## Work instruction
Show every line of the data where the word "SudokuGame" can be found.

## Input data

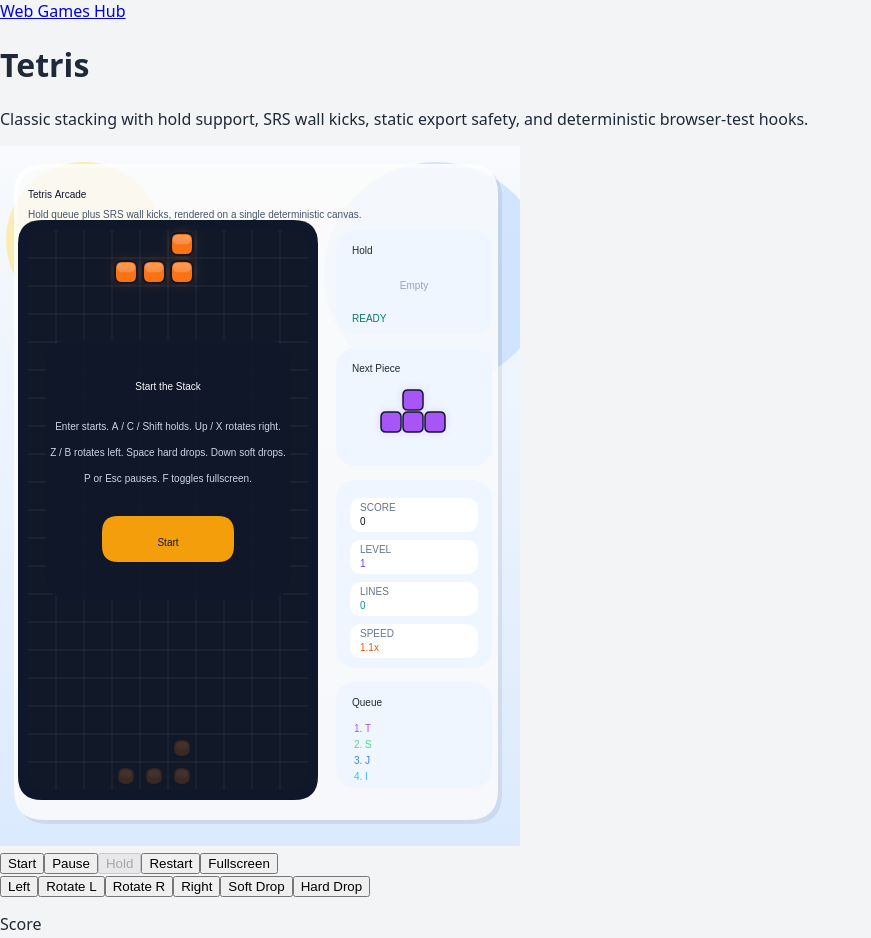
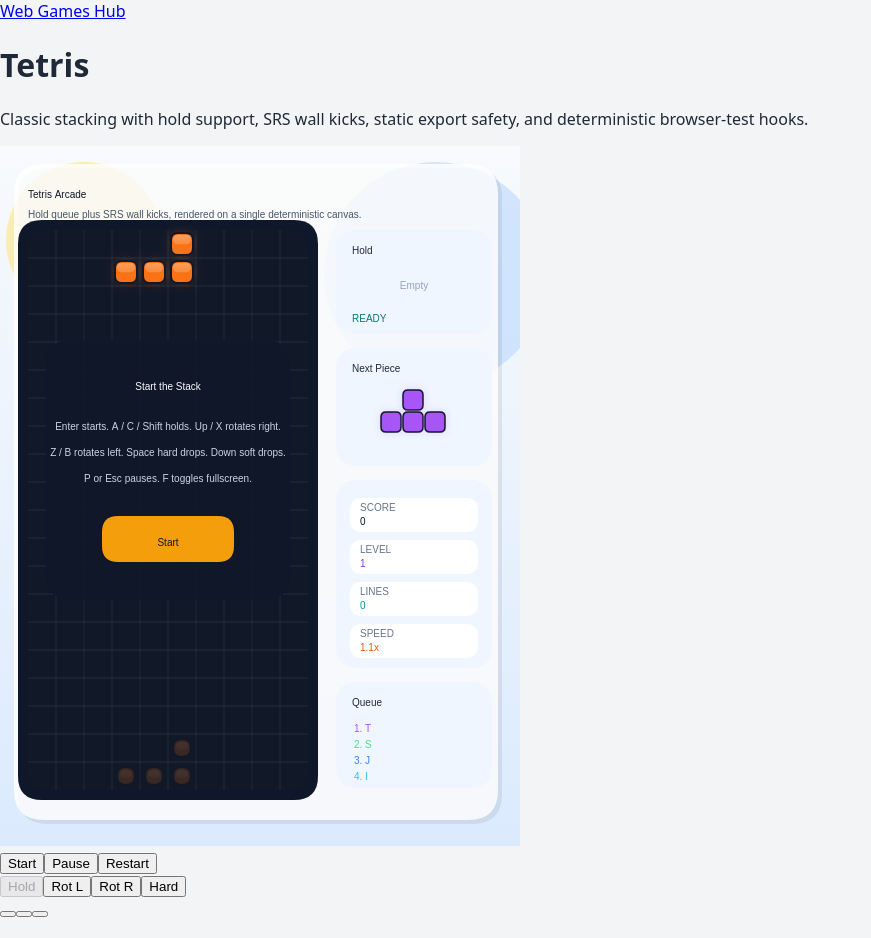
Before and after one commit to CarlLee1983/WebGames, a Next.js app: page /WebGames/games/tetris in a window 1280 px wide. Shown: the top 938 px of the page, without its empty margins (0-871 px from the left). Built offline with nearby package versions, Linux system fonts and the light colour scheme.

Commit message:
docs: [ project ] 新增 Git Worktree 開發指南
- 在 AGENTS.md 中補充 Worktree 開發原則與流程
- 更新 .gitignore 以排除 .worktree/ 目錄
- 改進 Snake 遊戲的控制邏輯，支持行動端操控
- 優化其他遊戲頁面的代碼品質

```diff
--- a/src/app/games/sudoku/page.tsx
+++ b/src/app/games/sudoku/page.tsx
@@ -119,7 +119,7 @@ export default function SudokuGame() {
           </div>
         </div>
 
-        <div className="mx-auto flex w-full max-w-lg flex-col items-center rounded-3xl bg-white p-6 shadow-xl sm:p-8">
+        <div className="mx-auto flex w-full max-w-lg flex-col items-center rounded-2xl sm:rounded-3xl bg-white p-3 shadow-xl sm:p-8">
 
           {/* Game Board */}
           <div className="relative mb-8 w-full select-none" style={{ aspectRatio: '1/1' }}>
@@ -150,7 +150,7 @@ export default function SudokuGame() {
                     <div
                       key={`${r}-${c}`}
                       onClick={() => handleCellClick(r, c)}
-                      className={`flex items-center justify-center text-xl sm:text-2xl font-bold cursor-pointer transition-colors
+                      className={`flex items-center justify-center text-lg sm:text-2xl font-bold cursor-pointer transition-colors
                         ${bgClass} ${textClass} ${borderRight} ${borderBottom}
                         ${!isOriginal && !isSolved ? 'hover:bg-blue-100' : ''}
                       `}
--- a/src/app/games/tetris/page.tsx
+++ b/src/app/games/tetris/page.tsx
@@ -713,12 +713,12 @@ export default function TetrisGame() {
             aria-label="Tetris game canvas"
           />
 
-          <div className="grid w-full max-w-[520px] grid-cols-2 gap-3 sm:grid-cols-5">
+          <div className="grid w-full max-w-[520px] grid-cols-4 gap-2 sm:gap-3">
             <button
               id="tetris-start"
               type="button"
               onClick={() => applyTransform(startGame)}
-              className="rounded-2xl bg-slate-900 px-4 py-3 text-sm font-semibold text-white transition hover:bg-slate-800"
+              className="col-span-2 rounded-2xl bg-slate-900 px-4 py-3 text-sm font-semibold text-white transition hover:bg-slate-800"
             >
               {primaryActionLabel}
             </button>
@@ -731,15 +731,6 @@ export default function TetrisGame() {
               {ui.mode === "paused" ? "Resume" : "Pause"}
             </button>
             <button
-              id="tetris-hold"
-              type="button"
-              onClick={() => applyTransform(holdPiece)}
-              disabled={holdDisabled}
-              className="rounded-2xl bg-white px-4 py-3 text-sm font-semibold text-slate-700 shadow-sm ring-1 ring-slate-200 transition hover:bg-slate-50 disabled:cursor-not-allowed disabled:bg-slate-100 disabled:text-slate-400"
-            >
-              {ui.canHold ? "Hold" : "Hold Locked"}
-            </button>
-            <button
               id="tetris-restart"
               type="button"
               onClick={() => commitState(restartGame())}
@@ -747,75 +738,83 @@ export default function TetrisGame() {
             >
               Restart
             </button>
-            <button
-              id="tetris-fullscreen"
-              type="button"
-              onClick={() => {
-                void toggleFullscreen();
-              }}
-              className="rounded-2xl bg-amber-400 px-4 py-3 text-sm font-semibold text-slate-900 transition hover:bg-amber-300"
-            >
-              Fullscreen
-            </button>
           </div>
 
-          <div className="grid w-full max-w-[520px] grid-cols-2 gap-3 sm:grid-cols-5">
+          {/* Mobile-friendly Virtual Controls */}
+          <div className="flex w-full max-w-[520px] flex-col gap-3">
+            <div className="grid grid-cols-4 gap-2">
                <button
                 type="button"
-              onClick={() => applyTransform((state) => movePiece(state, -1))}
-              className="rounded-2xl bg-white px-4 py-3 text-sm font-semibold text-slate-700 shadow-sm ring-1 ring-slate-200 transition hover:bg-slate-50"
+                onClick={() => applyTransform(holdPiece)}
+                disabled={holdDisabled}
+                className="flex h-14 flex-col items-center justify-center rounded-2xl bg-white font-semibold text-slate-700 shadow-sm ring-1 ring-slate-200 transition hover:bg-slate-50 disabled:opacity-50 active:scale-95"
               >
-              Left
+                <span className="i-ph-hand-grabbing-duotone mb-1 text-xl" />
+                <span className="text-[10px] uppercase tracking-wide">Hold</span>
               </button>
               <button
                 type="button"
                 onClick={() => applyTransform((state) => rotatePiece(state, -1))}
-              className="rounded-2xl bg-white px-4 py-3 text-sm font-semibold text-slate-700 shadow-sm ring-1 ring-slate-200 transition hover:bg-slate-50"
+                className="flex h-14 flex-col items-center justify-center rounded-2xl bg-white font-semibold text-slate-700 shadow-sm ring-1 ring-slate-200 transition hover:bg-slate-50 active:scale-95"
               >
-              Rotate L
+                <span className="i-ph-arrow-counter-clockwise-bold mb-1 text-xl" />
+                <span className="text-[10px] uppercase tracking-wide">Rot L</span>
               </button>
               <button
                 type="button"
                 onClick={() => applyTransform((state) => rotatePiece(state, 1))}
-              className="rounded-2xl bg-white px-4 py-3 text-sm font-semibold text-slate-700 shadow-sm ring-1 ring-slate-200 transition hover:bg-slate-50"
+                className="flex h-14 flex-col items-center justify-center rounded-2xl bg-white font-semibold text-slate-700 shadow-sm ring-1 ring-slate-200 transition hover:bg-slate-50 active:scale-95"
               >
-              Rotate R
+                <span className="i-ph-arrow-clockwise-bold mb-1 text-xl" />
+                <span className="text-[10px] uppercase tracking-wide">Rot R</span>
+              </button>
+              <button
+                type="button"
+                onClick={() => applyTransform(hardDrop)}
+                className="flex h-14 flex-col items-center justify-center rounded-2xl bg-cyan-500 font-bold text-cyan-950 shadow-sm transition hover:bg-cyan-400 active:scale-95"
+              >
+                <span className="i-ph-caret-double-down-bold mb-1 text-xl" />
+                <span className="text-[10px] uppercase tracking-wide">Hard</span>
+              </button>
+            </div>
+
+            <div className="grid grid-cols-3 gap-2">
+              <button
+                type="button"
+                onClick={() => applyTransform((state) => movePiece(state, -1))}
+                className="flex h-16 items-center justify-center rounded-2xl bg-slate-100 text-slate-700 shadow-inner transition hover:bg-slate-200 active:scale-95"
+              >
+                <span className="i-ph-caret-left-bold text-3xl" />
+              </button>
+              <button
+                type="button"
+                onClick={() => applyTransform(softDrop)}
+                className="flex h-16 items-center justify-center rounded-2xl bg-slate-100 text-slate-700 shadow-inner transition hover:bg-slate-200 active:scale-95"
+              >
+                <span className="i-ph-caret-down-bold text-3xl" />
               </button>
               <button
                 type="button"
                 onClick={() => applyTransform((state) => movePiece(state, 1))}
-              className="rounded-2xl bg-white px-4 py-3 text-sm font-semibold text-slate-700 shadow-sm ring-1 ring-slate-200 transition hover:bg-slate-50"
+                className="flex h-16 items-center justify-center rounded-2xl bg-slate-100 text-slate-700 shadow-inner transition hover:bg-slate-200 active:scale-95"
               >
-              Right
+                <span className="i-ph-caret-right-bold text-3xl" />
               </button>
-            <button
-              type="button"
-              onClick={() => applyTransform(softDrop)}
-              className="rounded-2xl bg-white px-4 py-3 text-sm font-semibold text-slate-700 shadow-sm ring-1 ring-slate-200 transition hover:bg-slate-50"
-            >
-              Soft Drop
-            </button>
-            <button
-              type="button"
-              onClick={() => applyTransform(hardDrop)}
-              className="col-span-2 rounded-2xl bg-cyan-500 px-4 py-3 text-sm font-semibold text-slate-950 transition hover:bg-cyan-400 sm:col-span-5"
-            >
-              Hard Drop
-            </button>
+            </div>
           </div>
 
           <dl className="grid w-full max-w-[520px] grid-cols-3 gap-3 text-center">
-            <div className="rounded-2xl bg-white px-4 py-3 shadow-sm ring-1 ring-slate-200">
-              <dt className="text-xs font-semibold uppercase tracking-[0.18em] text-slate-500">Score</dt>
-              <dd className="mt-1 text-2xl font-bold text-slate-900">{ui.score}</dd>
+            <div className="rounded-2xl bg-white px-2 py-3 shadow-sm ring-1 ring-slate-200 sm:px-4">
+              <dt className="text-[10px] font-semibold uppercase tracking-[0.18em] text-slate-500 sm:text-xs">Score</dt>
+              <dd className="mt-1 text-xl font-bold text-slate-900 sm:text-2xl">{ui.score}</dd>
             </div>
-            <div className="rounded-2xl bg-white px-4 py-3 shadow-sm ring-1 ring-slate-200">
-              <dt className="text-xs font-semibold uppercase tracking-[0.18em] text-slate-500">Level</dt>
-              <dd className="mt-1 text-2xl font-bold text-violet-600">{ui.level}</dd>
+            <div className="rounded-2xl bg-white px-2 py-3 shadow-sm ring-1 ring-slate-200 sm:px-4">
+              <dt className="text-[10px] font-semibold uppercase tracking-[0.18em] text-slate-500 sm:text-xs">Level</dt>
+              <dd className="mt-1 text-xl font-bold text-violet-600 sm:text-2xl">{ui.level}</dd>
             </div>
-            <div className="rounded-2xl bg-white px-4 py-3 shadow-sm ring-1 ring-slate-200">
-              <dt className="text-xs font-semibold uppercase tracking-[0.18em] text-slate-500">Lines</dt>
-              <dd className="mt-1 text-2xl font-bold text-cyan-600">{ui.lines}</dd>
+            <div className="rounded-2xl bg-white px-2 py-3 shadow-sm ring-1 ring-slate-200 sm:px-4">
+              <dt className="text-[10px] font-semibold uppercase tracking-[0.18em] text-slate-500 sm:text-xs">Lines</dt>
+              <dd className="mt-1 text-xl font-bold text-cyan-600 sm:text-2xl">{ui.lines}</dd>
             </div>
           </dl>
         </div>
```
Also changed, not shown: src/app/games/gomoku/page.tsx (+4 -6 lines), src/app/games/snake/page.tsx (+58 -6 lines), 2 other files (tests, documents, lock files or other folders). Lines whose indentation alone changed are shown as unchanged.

## Response to the task
@@ -119,7 +119,7 @@ export default function SudokuGame() {
@@ -150,7 +150,7 @@ export default function SudokuGame() {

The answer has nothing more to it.